The publisher William Randolph Hearst offered the Hearst prize, $US 50,000 to the first aviator to fly coast to coast, in either direction, in less than 30 days from start to finish. Rodgers persuaded J. Ogden Armour, of Armour and Company, to sponsor the flight, and in return he named the plane, a Wright Model EX designed for exhibition flights, after Armour’s grape soft drink Vin Fiz.
Back then, one had to be either crazy, suicidal, or both to attempt this flight, which began on September 17, 1911 — one century, minus a day, of the tragic P-51 Mustang crash at the National Championship Air Races and Air Show in Reno, which claimed 11 lives a couple of weeks back.
Rodgers, carrying the first transcontinental mail pouch with him on the trip, made 75 stops — including 16 crashes — and, according to the Wikipedia entry, “only a few pieces of the original plane actually made the entire trip.”
Sadly, only a few months later, Rodgers — just 33 at the time — was killed in a crash while exhibition flying in California.
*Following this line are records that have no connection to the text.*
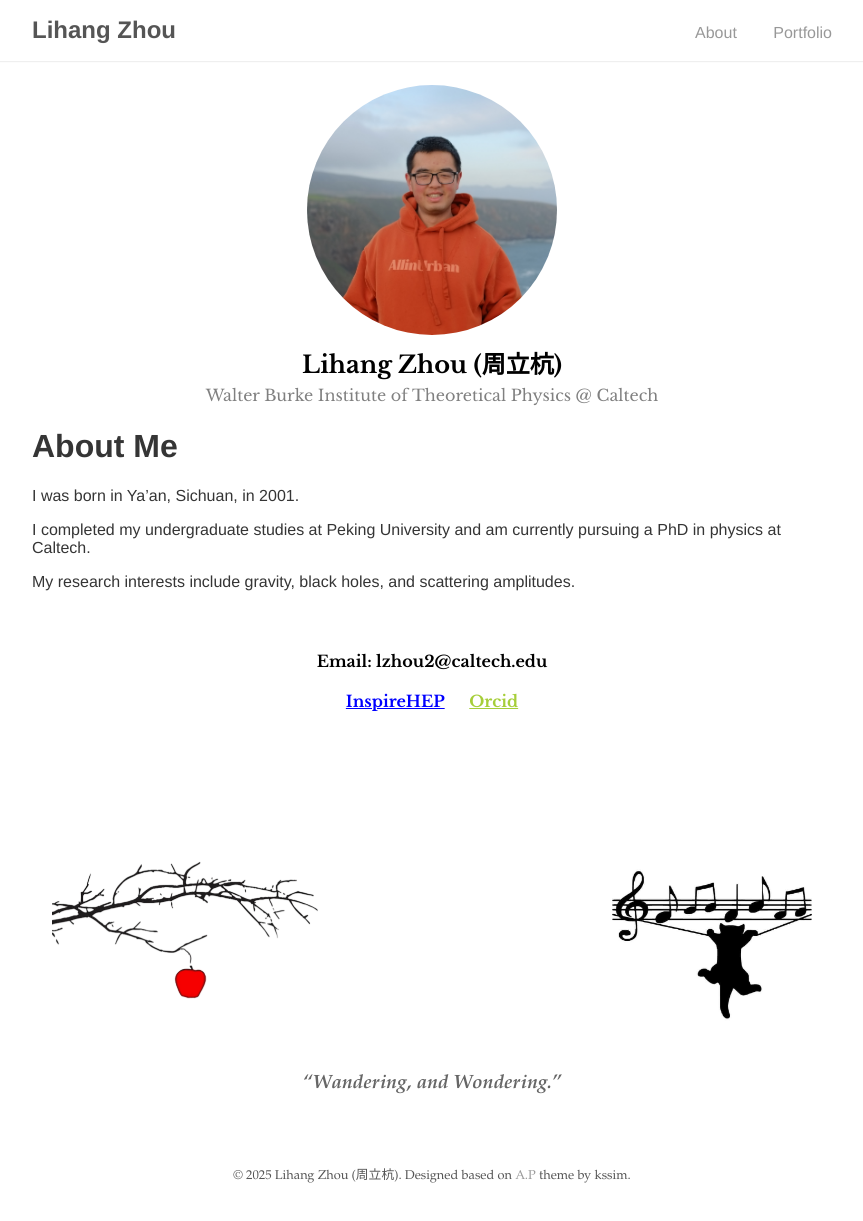
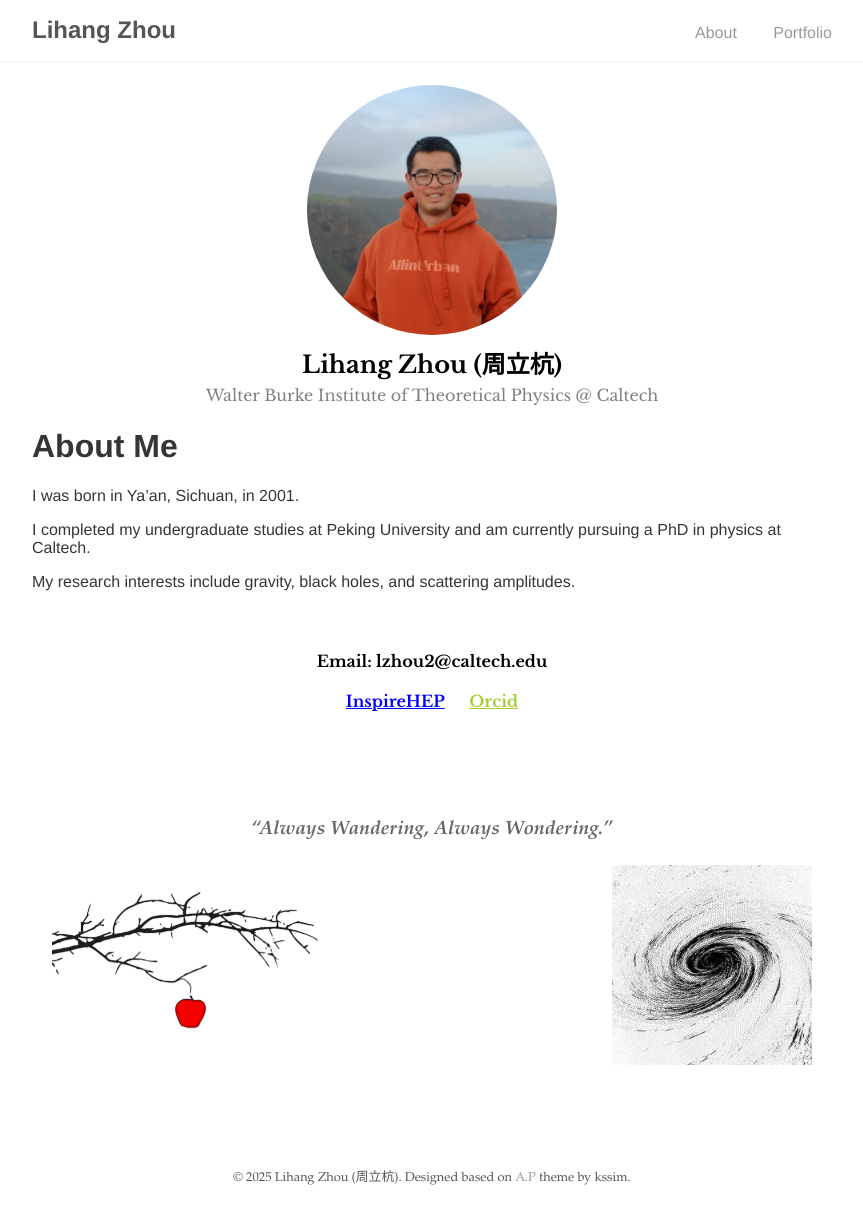
Before and after one commit to WandererZlh/WandererZlh.github.io, a Jekyll site: the page built from index.md, in a window 1280 px wide. Shown: the whole page, without its empty margins (208-1071 px from the left). Built offline with Jekyll 4.4.1, drawn with Linux system fonts in a browser that asks for light colours; our own code applies the rules of GitHub Pages for plain Markdown files.

Commit message:
update footer

```diff
--- a/_layouts/base.html
+++ b/_layouts/base.html
@@ -23,12 +23,13 @@
 
     <footer style="text-align: center; font-size: bold;font-style: italic; color: #666; font-size: 1.2em;">
 
+      <div style="font-weight: bold;">“Always Wandering, Always Wondering.”</div>
+
       <div style="display: flex; justify-content: space-between; align-items: center; padding: 20px;">
-        <img src="assets/img/apple.png" alt="Apple Tree" style="width: 300px;">
-        <img src="assets/img/music_cat2.jpg" alt="Music Cat" style="width: 200px;">
+        <img src="{{ site.baseurl }}/assets/img/apple.png" alt="Apple Tree" style="width: 300px;">
+        <img src="{{ site.baseurl }}/assets/img/black_hole.png" alt="Black Hole" style="width: 200px;">
       </div>
 
-    <div style="font-weight: bold;">“Wandering, and Wondering.”</div>
 
     </footer>
     <footer>
```
Also changed, not shown: assets/img/Zarathustra.jpg (added), assets/img/Zarathustra_2.jpg (added), assets/img/black_hole.png (added), assets/img/colorful_music.jpg (added), 15 other files.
Calbraith’s widow, Mabel Rodgers, eventually donated the “Vin Fiz” to the Smithsonian Institution.